Her Majesty’s Revenue and Customs (HMRC) spends a lot of time telling us that ‘tax doesn’t have to be taxing’.
However, a three-year research project carried out for ACCA (the Association of Chartered Certified Accountants) by the Universities of Nottingham and Southampton - called The Management of Tax Knowledge - shows that there is a serious lack of understanding of the tax system amongst those in the corporate world responsible for making tax-decisions for their company.
“There is little point in a tax code if key decision-makers aren’t sure how it works”, said ACCA’s Head of Taxation, Chas Roy-Chowdhury. “Tax knowledge and its sharing amongst key stakeholders must be improved to make the tax system more efficient and to ensure that businesses are paying the right amount of tax.”
The Management of Tax Knowledge shows that even when companies have retained the services of an accountancy firm to help them with tax decisions, the information provided to the advisory accountancy firm is neither in the appropriate format, nor is it delivered in a timely fashion.
The research also identified potential problems in the relationship between HMRC and businesses. As the ultimate source of much tax knowledge, it is vital that HMRC communicates effectively with its stakeholders. However, while the majority of respondents to ACCA’s surveys and interviews said they had a ‘good’ relationship with HMRC, only around 25% said they felt they had sufficient opportunities to share tax knowledge with the taxman.
“HMRC needs to consider ways of raising levels of tax knowledge”, added Mr Roy-Chowdhury. “More effective use of the internet may help reduce some of the lack of communication, but at the very least, HMRC needs to improve its feedback capacities. This would ensure that any problems companies are having with tax law, particularly its interpretation, are identified quickly. Meanwhile, businesses should consider the benefits of investing more in developing internal tax experts.”
The research also suggests that a means of providing anonymous feedback to the taxman should be considered to encourage an in-depth discussion of issues.

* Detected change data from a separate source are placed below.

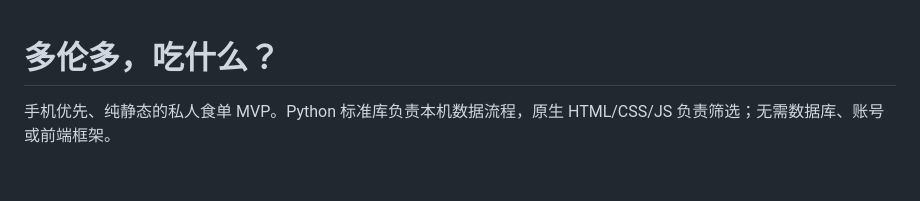
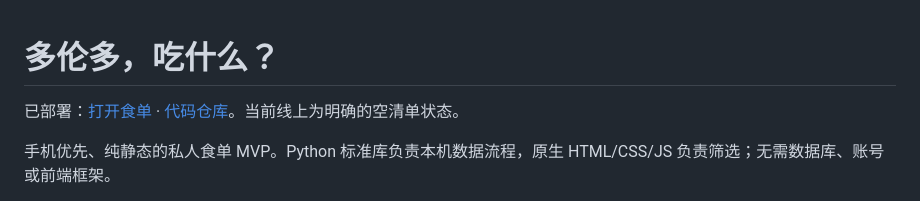
Before and after one commit to hukairui228/toronto-table-mvp, a Markdown page: README.md, the part around the change. Drawn GitHub-style; blank space fills up the shorter version.

Commit message:
Document verified live Pages URL

```diff
--- a/README.md
+++ b/README.md
@@ -1,4 +1,6 @@
 # 多伦多，吃什么？
+
+已部署：[打开食单](https://hukairui228.github.io/toronto-table-mvp/) · [代码仓库](https://github.com/hukairui228/toronto-table-mvp)。当前线上为明确的空清单状态。
 
 手机优先、纯静态的私人食单 MVP。Python 标准库负责本机数据流程，原生 HTML/CSS/JS 负责筛选；无需数据库、账号或前端框架。
 
```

Mr Roy-Chowdhury continued: “The other key provider of tax knowledge to businesses is accountancy firms. Considering the majority of small businesses use their accountant as their primary source of business advice, it could be useful for the HMRC to improve further its relationships with accountancy bodies or similar professional institutions in order to improve the dissemination of tax knowledge, as well as improving how it offers feedback.”